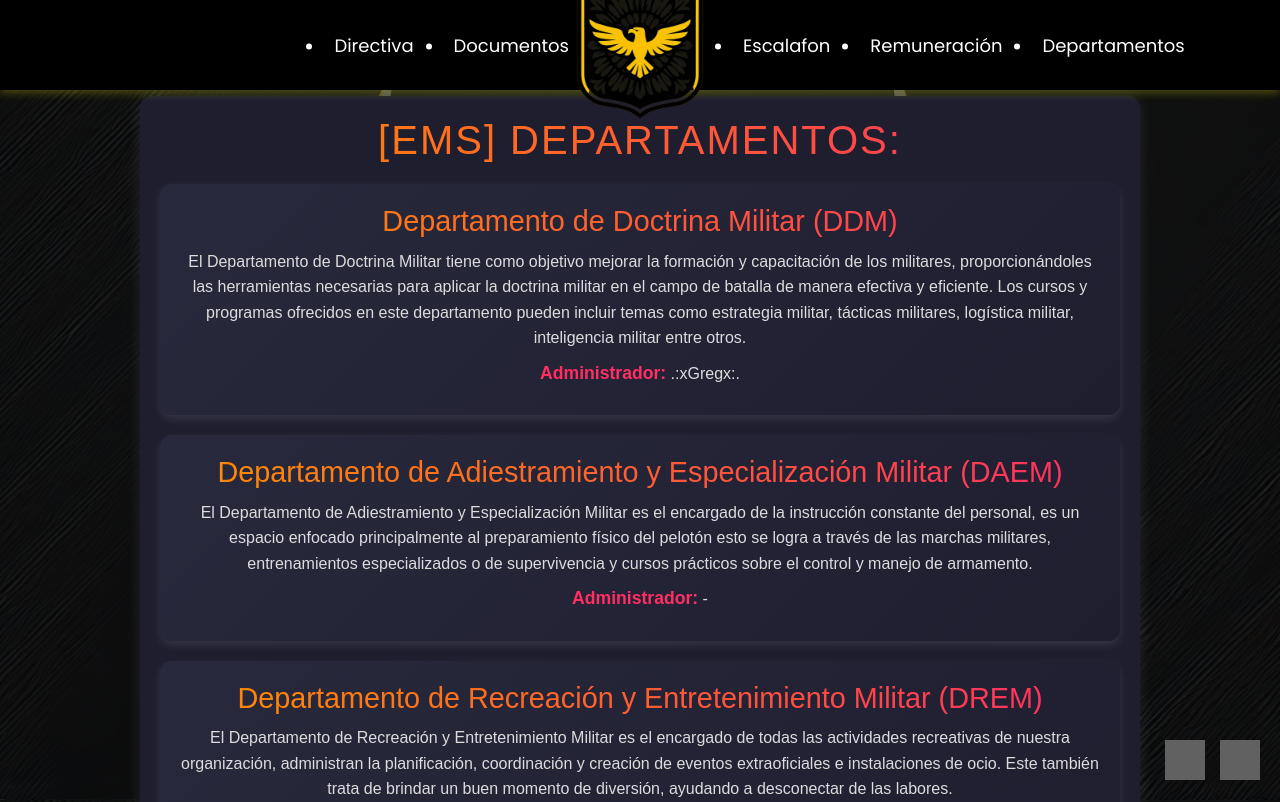
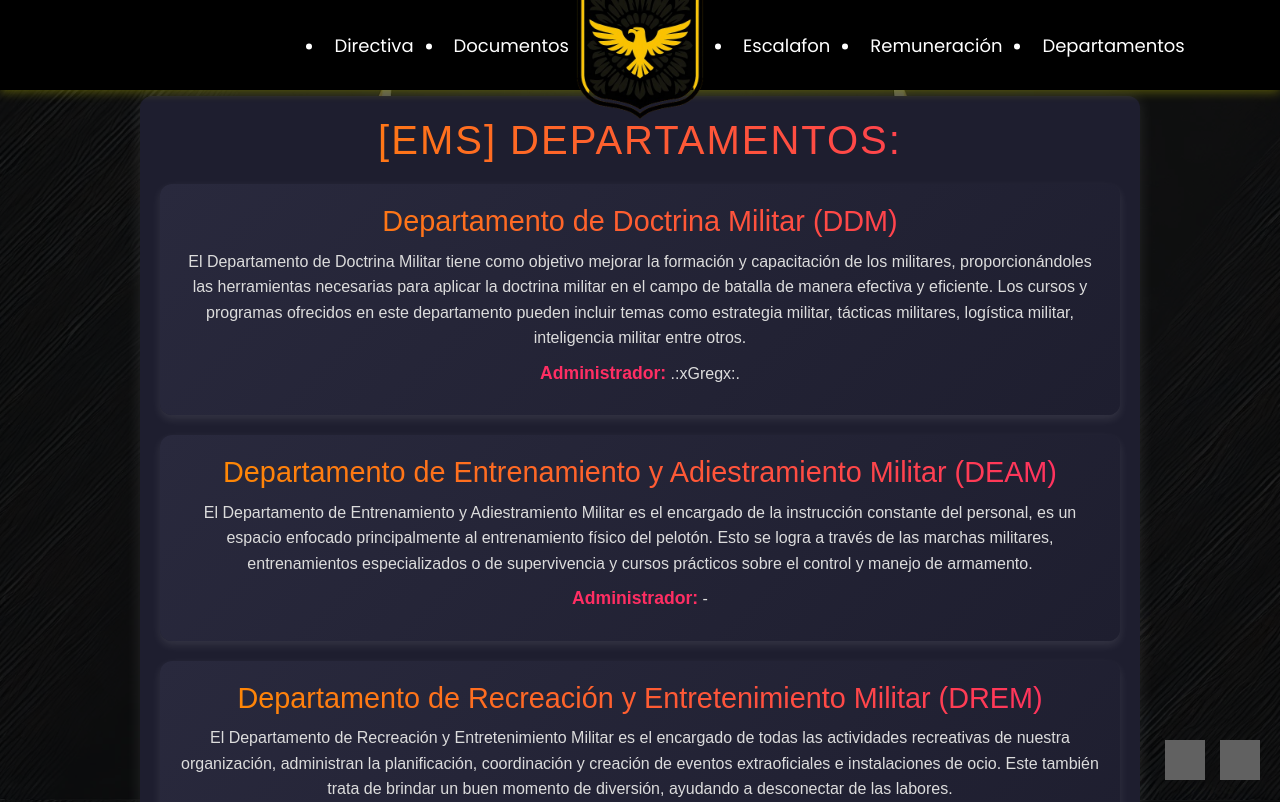
Before and after one commit to luisitoys12/ImperioHabbo, a React (Vite) app: page /departamentos in a window 1280 px wide. Shown: the top 802 px of the page. Built offline with nearby package versions, Linux system fonts and the light colour scheme; no server answers; grey boxes are pictures that could not be loaded.

Commit message:
arreglo deam

```diff
--- a/src/components/Departamentos.jsx
+++ b/src/components/Departamentos.jsx
@@ -10,9 +10,9 @@ const Departamentos = () => {
       administrador: ".:xGregx:.",
     },
     {
-      nombre: "Departamento de Adiestramiento y Especialización Militar (DAEM)",
+      nombre: "Departamento de Entrenamiento y Adiestramiento Militar (DEAM)",
       descripcion:
-        "El Departamento de Adiestramiento y Especialización Militar es el encargado de la instrucción constante del personal, es un espacio enfocado principalmente al preparamiento físico del pelotón esto se logra a través de las marchas militares, entrenamientos especializados o de supervivencia y cursos prácticos sobre el control y manejo de armamento.",
+        "El Departamento de Entrenamiento y Adiestramiento Militar es el encargado de la instrucción constante del personal, es un espacio enfocado principalmente al entrenamiento físico del pelotón. Esto se logra a través de las marchas militares, entrenamientos especializados o de supervivencia y cursos prácticos sobre el control y manejo de armamento.",
       administrador: "-",
     },
     {
```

_ _ _

* **DIRECTIONS**
Work out how many lines of the data include the word "logra", and write that number alone.

* **ANSWER TO THE PROBLEM**
2